  4. As a testimonial to the issue about schools and free software: I am a high school teacher in a public school where many, if not most, of our students come from low socioeconomic households. I teach an IT class, and as an unofficial component of that class, students and I repair and upgrade older laptops and desktops to give them to students who cannot afford to buy computers of their own. This year alone, we have given away seven laptops and three desktops, all loaded with Linux operating systems and FOSS software. For the most part, we install either Elementary or Linux Mint Cinnamon, depending on the user’s skill level. Linux has come so far and the quality of FOSS software has evolved to such a degree that students love the aesthetics, feel comfortable with the OS, and are able to do whatever they need, whether it be essays in Libreoffice Writer or art projects in Krita or image editing in GIMP. The only reason we are able to do this is Linux. With donated hardware and Linux, we can legally provide very functional and even enjoyable hardware to students who otherwise would have none.
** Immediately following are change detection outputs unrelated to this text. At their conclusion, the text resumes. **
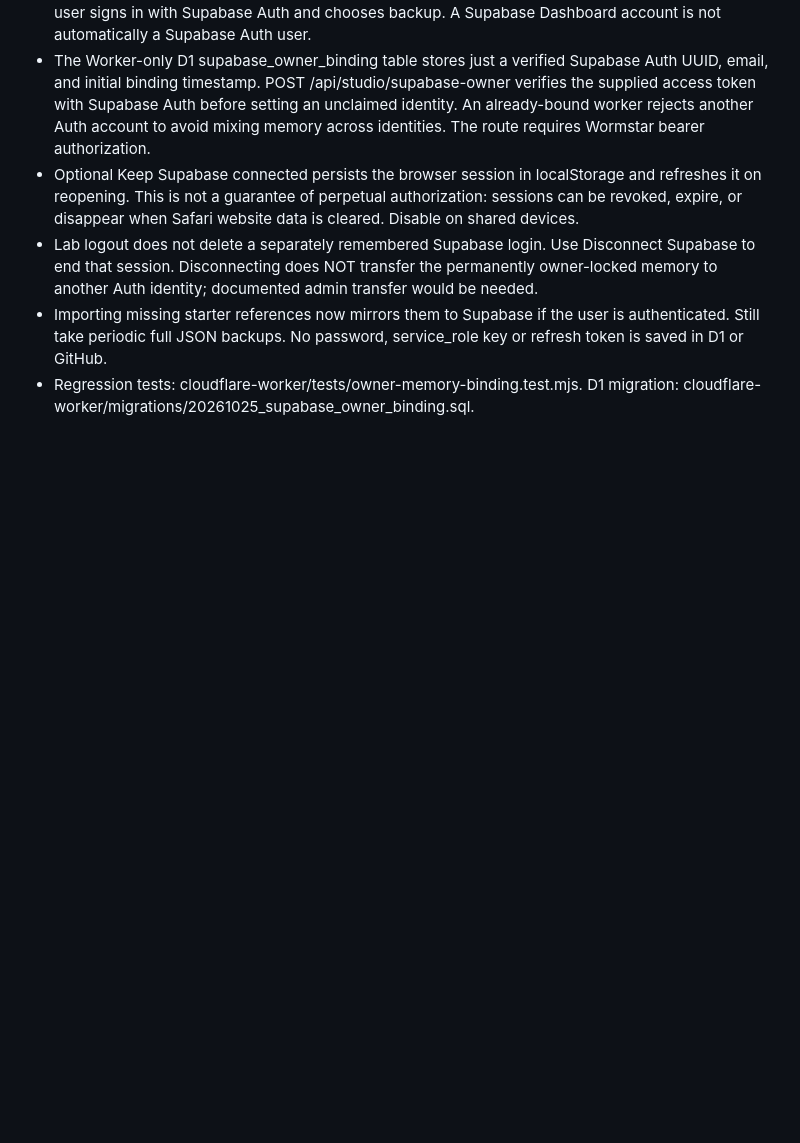
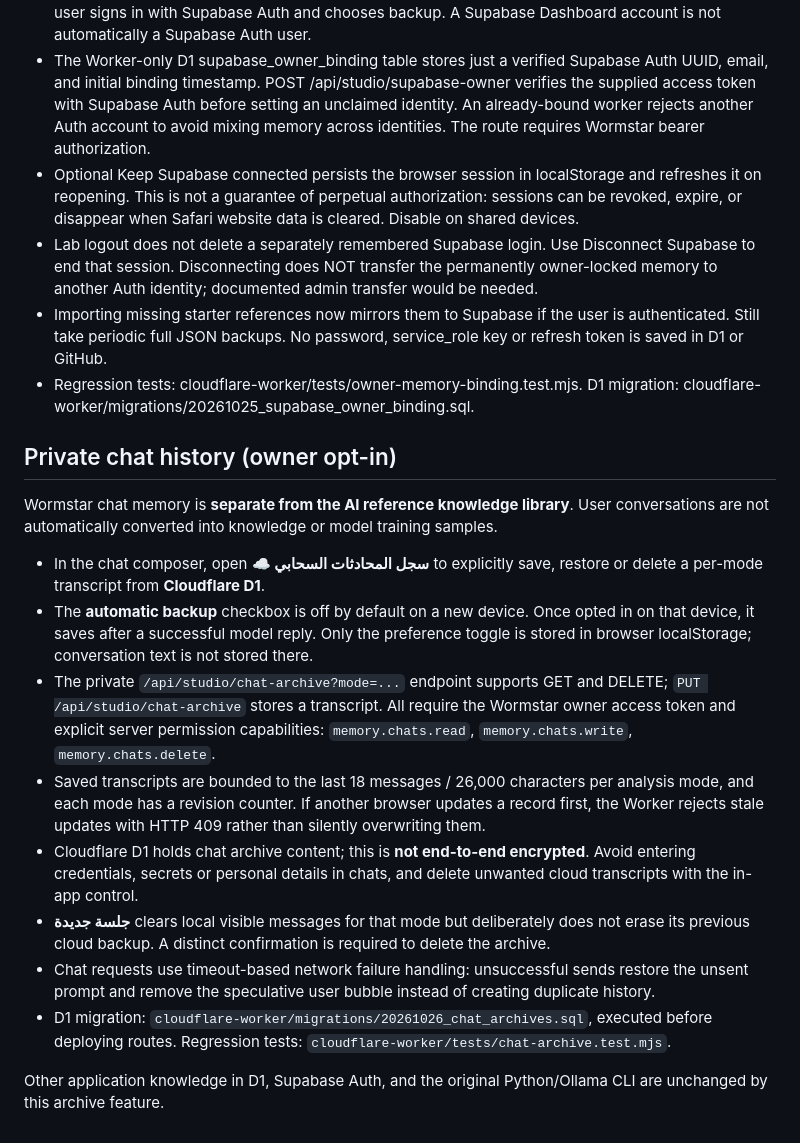
Before and after one commit to abdulstarzeki001-sketch/Wormstar, a Markdown page: cloudflare-worker/README.md, the part around the change. Rendered like a GitHub page; blank space fills up the shorter version.

Commit message:
Document opt-in D1 chat history, retention limits, privacy and conflict-safe restore

```diff
--- a/cloudflare-worker/README.md
+++ b/cloudflare-worker/README.md
@@ -236,3 +236,18 @@ The application is a PWA/Home Screen web app, **not an App Store native iOS appl
 - Lab logout does not delete a separately remembered Supabase login. Use Disconnect Supabase to end that session. Disconnecting does NOT transfer the permanently owner-locked memory to another Auth identity; documented admin transfer would be needed.
 - Importing missing starter references now mirrors them to Supabase if the user is authenticated. Still take periodic full JSON backups. No password, service_role key or refresh token is saved in D1 or GitHub.
 - Regression tests: cloudflare-worker/tests/owner-memory-binding.test.mjs. D1 migration: cloudflare-worker/migrations/20261025_supabase_owner_binding.sql.
+
+## Private chat history (owner opt-in)
+
+Wormstar chat memory is **separate from the AI reference knowledge library**. User conversations are not automatically converted into knowledge or model training samples.
+
+- In the chat composer, open **☁ سجل المحادثات السحابي** to explicitly save, restore or delete a per-mode transcript from **Cloudflare D1**.
+- The **automatic backup** checkbox is off by default on a new device. Once opted in on that device, it saves after a successful model reply. Only the preference toggle is stored in browser localStorage; conversation text is not stored there.
+- The private `/api/studio/chat-archive?mode=...` endpoint supports GET and DELETE; `PUT /api/studio/chat-archive` stores a transcript. All require the Wormstar owner access token and explicit server permission capabilities: `memory.chats.read`, `memory.chats.write`, `memory.chats.delete`.
+- Saved transcripts are bounded to the last 18 messages / 26,000 characters per analysis mode, and each mode has a revision counter. If another browser updates a record first, the Worker rejects stale updates with HTTP 409 rather than silently overwriting them.
+- Cloudflare D1 holds chat archive content; this is **not end-to-end encrypted**. Avoid entering credentials, secrets or personal details in chats, and delete unwanted cloud transcripts with the in-app control.
+- **جلسة جديدة** clears local visible messages for that mode but deliberately does not erase its previous cloud backup. A distinct confirmation is required to delete the archive.
+- Chat requests use timeout-based network failure handling: unsuccessful sends restore the unsent prompt and remove the speculative user bubble instead of creating duplicate history.
+- D1 migration: `cloudflare-worker/migrations/20261026_chat_archives.sql`, executed before deploying routes. Regression tests: `cloudflare-worker/tests/chat-archive.test.mjs`.
+
+Other application knowledge in D1, Supabase Auth, and the original Python/Ollama CLI are unchanged by this archive feature.
```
As a teacher, that is the single biggest advantage Linux offers over commercial operating systems: the ability to overcome the digital divide.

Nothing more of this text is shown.